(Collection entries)
__________________________________________________

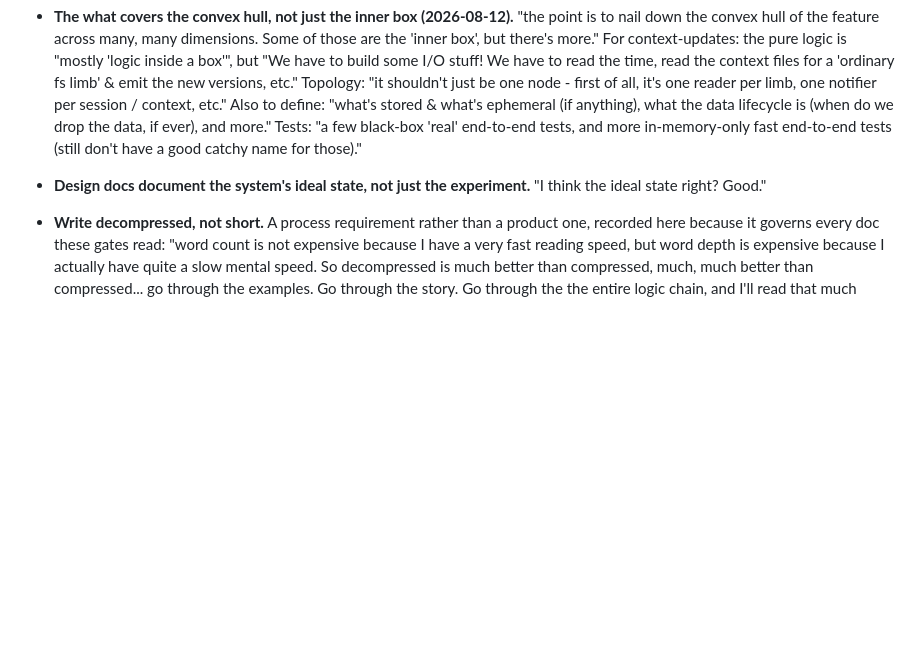
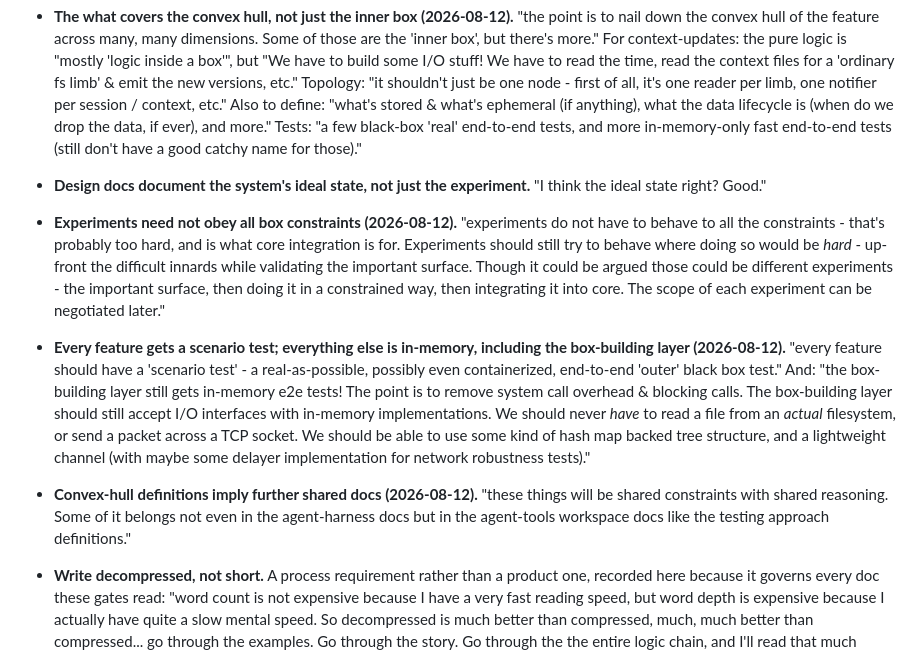
Before and after one commit to maxeonyx/agent-harness, a Markdown page: docs/process/REQUIREMENTS.md, the part around the change. Drawn GitHub-style; blank space fills up the shorter version.

Commit message:
Record: experiment box latitude, scenario tests + in-memory box-building layer, shared testing docs at workspace level

```diff
--- a/docs/process/REQUIREMENTS.md
+++ b/docs/process/REQUIREMENTS.md
@@ -443,6 +443,29 @@ by the rewritten doc:
   catchy name for those)."
 - **Design docs document the system's ideal state, not just the
   experiment.** "I think the ideal state right? Good."
+- **Experiments need not obey all box constraints (2026-08-12).**
+  "experiments do not have to behave to all the constraints - that's
+  probably too hard, and is what core integration is for. Experiments
+  should still try to behave where doing so would be *hard* - up-front
+  the difficult innards while validating the important surface. Though it
+  could be argued those could be different experiments - the important
+  surface, then doing it in a constrained way, then integrating it into
+  core. The scope of each experiment can be negotiated later."
+- **Every feature gets a scenario test; everything else is in-memory,
+  including the box-building layer (2026-08-12).** "every feature should
+  have a 'scenario test' - a real-as-possible, possibly even
+  containerized, end-to-end 'outer' black box test." And: "the
+  box-building layer still gets in-memory e2e tests! The point is to
+  remove system call overhead & blocking calls. The box-building layer
+  should still accept I/O interfaces with in-memory implementations. We
+  should never *have* to read a file from an *actual* filesystem, or send
+  a packet across a TCP socket. We should be able to use some kind of
+  hash map backed tree structure, and a lightweight channel (with maybe
+  some delayer implementation for network robustness tests)."
+- **Convex-hull definitions imply further shared docs (2026-08-12).**
+  "these things will be shared constraints with shared reasoning. Some of
+  it belongs not even in the agent-harness docs but in the agent-tools
+  workspace docs like the testing approach definitions."
 - **Write decompressed, not short.** A process requirement rather than a
   product one, recorded here because it governs every doc these gates
   read: "word count is not expensive because I have a very fast reading
```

__________________________________________________

__Task requirements__
A complete answer gives every line of the records holding "memory".

__Expected answer__
Record: experiment box latitude, scenario tests + in-memory box-building layer, shared testing docs at workspace level
+- **Every feature gets a scenario test; everything else is in-memory,
+  box-building layer still gets in-memory e2e tests! The point is to
+  should still accept I/O interfaces with in-memory implementations. We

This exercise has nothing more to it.